▶ _What is expected_:
Where a line in the listing contains the string "html", copy that line out.

▶ _Dataset_:
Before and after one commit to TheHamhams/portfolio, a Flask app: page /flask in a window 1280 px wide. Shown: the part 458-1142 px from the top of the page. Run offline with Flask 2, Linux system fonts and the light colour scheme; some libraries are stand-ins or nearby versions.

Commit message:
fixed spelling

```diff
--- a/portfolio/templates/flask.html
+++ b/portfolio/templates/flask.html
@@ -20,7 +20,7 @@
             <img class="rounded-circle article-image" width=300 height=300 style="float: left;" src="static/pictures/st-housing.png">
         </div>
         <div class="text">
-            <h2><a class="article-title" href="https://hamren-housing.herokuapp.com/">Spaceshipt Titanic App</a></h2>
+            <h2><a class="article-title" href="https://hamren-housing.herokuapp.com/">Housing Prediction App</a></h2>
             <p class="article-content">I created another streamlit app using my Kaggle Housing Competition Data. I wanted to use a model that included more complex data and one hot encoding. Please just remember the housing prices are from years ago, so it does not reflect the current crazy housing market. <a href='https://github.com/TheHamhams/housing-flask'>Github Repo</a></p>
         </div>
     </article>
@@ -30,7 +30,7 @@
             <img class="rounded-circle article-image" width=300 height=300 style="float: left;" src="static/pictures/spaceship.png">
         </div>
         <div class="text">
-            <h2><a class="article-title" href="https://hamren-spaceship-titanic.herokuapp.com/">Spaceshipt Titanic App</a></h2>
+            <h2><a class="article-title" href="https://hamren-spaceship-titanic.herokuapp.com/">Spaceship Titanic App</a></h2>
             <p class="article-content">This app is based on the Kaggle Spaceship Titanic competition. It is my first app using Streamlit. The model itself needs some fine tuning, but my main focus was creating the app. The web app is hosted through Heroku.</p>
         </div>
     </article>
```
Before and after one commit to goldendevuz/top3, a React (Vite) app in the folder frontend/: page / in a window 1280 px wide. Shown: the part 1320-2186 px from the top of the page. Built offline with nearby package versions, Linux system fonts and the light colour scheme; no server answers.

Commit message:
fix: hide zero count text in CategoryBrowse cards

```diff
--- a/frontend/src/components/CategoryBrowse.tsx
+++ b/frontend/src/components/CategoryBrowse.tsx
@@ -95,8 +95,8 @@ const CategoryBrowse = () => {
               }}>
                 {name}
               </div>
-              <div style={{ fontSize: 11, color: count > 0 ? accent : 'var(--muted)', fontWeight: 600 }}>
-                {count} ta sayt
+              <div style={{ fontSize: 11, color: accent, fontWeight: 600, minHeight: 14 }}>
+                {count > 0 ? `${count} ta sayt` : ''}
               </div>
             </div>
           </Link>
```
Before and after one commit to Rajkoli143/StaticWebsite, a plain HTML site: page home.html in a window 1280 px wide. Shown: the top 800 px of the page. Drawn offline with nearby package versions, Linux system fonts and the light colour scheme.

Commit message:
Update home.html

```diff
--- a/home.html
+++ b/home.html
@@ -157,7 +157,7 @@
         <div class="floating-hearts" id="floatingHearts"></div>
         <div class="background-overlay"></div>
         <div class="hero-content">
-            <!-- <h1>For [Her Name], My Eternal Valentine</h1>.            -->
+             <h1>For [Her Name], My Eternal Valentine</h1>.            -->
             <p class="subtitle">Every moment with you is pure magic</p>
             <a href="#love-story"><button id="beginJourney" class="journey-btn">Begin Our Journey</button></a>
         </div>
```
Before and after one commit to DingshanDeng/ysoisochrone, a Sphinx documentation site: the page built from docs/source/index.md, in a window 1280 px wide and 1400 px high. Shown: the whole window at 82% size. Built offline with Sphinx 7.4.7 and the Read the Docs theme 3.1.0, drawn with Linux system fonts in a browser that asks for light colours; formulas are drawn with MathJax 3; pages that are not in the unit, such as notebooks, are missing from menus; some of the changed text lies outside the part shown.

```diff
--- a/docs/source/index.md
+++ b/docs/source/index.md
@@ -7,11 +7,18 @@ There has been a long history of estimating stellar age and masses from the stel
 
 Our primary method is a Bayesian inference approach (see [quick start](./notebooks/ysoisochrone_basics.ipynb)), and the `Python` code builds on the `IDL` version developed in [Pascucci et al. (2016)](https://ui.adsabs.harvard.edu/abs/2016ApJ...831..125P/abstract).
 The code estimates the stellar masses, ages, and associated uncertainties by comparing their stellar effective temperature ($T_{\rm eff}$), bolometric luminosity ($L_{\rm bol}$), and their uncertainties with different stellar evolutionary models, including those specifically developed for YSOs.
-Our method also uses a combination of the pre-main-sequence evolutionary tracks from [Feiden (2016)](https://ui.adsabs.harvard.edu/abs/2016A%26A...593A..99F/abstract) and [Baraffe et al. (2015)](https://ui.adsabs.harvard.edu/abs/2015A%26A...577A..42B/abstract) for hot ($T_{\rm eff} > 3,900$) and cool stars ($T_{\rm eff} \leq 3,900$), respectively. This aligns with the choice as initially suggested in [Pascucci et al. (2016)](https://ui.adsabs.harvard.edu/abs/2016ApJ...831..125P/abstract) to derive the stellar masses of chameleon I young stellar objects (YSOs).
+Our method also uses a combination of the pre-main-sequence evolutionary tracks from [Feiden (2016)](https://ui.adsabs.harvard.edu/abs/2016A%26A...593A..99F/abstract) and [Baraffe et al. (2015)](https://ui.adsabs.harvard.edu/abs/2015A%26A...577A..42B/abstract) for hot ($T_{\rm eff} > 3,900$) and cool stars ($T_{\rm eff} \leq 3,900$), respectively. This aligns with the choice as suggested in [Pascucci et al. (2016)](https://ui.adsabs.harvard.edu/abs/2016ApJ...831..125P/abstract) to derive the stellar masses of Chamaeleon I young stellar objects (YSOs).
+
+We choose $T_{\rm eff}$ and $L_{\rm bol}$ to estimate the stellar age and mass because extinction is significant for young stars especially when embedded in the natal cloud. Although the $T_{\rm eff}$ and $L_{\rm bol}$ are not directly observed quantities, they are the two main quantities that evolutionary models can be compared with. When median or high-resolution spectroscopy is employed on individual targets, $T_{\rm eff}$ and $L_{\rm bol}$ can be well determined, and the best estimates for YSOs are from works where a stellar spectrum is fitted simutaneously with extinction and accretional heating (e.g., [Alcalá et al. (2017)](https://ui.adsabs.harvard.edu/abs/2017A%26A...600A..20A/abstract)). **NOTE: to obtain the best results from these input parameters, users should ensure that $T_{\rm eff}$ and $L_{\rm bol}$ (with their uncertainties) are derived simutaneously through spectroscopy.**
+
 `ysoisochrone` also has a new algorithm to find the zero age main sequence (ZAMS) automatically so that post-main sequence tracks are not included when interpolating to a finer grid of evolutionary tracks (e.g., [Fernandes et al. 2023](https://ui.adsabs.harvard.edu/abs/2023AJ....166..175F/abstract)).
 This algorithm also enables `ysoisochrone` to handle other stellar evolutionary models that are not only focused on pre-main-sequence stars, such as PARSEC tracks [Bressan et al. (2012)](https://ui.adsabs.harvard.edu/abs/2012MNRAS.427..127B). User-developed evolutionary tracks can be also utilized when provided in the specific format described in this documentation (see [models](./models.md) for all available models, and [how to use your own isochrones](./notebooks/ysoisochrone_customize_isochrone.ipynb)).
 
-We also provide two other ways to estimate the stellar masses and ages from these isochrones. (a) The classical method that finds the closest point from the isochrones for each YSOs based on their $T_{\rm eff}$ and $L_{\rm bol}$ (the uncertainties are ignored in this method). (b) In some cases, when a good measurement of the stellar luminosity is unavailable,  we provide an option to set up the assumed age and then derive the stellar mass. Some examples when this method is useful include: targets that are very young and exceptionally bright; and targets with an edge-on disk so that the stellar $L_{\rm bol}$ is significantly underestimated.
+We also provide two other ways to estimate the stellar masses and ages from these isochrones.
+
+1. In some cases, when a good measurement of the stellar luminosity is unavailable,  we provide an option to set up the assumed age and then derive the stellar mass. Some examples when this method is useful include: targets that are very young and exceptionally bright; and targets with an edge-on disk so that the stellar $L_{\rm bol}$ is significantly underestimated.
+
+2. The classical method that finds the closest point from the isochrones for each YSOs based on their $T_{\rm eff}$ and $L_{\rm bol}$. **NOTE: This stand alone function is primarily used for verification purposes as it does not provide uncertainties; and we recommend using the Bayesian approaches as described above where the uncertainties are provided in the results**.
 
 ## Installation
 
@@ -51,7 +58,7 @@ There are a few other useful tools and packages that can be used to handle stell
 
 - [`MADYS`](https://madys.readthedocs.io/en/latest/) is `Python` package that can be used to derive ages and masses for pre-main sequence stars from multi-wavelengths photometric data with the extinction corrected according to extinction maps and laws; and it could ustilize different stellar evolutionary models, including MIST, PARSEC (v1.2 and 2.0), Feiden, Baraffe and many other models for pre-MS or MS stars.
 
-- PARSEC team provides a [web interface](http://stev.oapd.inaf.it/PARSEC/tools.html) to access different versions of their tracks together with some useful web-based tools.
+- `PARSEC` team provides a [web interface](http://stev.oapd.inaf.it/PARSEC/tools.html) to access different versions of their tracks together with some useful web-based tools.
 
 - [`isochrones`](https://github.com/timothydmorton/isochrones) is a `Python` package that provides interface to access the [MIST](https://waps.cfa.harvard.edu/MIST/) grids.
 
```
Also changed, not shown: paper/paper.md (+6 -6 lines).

▶ _Result of the task_:
--- a/portfolio/templates/flask.html
+++ b/portfolio/templates/flask.html
Before and after one commit to Rajkoli143/StaticWebsite, a plain HTML site: page home.html in a window 1280 px wide. Shown: the top 800 px of the page. Drawn offline with nearby package versions, Linux system fonts and the light colour scheme.
Update home.html
--- a/home.html
+++ b/home.html
-- PARSEC team provides a [web interface](http://stev.oapd.inaf.it/PARSEC/tools.html) to access different versions of their tracks together with some useful web-based tools.
+- `PARSEC` team provides a [web interface](http://stev.oapd.inaf.it/PARSEC/tools.html) to access different versions of their tracks together with some useful web-based tools.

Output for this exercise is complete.